“The day I went down there, I said to Joe, ‘I’m going to get you a horse. I want you to be honest with me. When I go down there, if you don’t like the horse , you won’t hurt me. Tell me right now,” Yoder recalled of the exchange with Essig. “We went out with two horses and went on a training trip. We turned around and I asked : ‘What do you think about it ?’ He said, ‘Joe, that makes your hair stand on end.’ It’s just kind of the way the horse is. He’s playful, but when he’s on the track, he’s all horse.

To his credit, Texsong Soprano showed he was on horseback every time he lined up behind the starting gate. After a pair of qualifiers – a win and a second-place finish – he took victory on his pari-mutuel debut, a time of 1:57. Moving straight into the Indiana Sires Stakes competition on his next outing, the rookie beat by seven and a quarter lengths in his $46,500 split for driver Matt Krueger, stopping the clock in 1:55.3. Two weeks later, he was knocked out in 1:55.1 by Jailhouse Dance in the second leg of the bull stakes. Having his first taste of Grand Circuit competition, the trotter finished in a stalemate with Dash Of Luck for second place in the $45,797 Ralph Wilfong Memorial at the Indiana State Fair. His time of 1:57.3 was a tick slower than the Just Show Up winner.

Texsong Soprano returned to the winner’s circle on Wednesday August 17 in the third round of the Indiana Sires Stakes. Shooting the six post in the 11th race of the night, a $67,500 split, John DeLong sat behind the favorite for the first time in competition. Waiting for their time in third through a first half of :58.4, the pair were out and challenged first in the corner, taking control in the stretch and winning by two lengths with a time of 1:56.3 . Yoder shared that he fielded calls from interested parties trying to buy Texsong Soprano.
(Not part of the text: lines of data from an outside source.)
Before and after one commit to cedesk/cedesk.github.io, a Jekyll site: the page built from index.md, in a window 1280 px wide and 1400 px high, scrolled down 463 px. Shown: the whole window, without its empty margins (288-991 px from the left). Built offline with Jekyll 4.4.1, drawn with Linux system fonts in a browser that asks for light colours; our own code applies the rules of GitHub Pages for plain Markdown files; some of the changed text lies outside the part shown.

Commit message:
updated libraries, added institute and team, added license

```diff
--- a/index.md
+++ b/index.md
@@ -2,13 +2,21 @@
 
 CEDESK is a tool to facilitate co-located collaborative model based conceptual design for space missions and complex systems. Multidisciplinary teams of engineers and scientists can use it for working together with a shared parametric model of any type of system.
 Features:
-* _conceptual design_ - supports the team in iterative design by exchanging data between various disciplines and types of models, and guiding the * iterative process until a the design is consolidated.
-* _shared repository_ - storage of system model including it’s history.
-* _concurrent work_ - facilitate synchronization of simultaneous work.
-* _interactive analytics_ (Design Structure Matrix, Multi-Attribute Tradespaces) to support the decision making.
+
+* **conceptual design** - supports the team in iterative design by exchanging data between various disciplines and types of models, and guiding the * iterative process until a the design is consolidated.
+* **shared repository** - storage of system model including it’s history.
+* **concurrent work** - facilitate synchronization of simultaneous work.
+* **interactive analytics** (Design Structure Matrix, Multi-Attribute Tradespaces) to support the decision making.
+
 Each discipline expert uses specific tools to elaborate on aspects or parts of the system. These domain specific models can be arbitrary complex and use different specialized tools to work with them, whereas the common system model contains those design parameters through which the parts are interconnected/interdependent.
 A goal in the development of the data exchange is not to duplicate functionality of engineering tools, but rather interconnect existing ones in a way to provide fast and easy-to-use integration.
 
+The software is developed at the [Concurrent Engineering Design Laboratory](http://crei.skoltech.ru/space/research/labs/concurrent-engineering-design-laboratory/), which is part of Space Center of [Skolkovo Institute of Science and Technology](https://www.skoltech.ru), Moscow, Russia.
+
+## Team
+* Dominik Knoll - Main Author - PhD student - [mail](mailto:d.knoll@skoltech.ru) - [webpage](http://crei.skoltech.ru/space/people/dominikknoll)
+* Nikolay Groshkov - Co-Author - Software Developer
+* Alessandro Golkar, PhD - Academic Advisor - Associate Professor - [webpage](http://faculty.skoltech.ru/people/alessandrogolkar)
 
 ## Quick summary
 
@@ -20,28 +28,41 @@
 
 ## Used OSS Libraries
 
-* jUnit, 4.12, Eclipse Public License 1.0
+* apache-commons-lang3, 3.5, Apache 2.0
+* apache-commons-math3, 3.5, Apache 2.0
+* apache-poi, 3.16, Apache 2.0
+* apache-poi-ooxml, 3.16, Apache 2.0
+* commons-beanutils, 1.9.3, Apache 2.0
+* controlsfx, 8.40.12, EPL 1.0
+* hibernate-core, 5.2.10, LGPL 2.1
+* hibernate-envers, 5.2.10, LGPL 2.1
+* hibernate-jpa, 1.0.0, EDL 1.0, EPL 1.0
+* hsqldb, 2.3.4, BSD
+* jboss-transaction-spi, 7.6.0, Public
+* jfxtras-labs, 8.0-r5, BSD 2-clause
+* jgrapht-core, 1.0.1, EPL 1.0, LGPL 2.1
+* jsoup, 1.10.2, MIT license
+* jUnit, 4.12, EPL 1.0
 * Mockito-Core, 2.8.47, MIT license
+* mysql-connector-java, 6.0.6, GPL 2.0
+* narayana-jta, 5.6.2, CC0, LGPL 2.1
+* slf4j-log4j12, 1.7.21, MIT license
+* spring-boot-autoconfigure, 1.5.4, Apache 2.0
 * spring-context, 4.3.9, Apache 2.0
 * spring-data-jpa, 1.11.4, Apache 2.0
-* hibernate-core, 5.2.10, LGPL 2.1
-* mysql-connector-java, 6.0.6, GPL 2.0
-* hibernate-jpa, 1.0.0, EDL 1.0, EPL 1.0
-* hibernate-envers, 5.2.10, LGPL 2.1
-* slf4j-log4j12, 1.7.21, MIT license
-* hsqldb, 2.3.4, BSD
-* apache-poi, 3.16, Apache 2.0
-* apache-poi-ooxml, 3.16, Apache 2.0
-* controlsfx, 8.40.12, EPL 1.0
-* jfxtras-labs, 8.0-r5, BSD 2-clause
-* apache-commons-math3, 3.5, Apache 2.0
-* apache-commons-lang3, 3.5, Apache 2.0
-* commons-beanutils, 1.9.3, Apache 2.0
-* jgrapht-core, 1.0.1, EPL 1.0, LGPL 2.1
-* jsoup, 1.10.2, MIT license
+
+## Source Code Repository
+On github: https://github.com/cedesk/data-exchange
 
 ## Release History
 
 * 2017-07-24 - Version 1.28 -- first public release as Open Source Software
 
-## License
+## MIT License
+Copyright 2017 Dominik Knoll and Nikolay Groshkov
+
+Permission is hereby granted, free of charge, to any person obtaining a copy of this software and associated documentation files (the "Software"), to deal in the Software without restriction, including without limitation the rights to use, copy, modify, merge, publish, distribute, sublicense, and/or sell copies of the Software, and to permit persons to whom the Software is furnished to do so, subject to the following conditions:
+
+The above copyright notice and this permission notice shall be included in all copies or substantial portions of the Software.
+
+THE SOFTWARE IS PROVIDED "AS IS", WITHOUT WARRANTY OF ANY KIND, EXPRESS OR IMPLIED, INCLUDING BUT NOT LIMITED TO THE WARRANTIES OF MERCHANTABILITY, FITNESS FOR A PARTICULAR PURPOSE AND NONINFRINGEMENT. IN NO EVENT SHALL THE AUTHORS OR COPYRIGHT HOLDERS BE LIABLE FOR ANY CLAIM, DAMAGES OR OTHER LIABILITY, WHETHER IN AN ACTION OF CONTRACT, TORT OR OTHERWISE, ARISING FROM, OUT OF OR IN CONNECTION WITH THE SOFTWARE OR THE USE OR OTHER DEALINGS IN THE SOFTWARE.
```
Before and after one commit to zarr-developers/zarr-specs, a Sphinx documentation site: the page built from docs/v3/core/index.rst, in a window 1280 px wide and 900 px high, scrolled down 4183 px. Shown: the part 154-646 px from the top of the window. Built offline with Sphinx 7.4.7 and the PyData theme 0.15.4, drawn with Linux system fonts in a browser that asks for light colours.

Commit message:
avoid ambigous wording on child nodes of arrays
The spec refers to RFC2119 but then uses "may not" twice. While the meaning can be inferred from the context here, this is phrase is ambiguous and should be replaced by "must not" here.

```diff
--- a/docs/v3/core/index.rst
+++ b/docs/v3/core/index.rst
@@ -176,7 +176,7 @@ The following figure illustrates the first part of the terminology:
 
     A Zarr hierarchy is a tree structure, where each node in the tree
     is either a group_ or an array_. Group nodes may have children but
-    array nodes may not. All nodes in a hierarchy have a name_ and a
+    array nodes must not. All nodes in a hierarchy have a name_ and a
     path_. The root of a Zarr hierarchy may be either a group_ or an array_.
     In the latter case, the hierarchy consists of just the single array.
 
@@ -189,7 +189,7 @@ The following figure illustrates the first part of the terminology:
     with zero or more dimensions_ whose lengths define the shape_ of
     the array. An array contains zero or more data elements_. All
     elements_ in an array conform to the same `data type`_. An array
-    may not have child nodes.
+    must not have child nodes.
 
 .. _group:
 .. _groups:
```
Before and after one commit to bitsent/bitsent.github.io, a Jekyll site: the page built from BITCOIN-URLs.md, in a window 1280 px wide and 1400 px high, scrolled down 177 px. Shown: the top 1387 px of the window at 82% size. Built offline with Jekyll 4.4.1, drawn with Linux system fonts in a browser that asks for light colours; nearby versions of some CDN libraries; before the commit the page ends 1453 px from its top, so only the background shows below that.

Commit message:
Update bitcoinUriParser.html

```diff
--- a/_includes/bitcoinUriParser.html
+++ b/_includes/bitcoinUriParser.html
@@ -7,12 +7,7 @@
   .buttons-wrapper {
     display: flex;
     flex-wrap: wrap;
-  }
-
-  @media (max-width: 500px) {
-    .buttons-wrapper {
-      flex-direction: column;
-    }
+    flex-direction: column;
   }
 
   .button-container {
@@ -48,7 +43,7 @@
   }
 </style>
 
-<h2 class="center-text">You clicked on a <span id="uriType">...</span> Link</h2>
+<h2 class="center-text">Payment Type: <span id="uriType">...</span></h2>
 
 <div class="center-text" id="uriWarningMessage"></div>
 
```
“I had a few people try to buy it. I’m not saying I wouldn’t sell if the price is right. At this stage, I am not looking to sell. I’m just enjoying the experience,” he said.

Wednesday’s second split was won by Bourbon Courage, a You Know You Do half-brother to Hambletonian champion Captain Corey, who clocked the mile in 1:56. Trained by Erv Miller, the colt fetched $255,000 at last fall’s Hoosier Classic sale, making him the most expensive Indiana colt to be sold at public auction. Texsong Soprano and Bourbon Courage have yet to join the same division together. Yoder knows it’s inevitable and looks forward to the challenge.

“Once they leave that ring, I don’t care if you pay $200,000 or $5,000, they’re all on the same level,” Yoder said. “It’s going to be fun racing against him. We haven’t met yet. John (DeLong) drives our horse now. I think he is the right fit for the horse. It will be interesting.

Joe Yoder was not looking for a yearling at Topeka last September. Nevertheless, by fate or just luck, he found a trotter who is becoming something really special.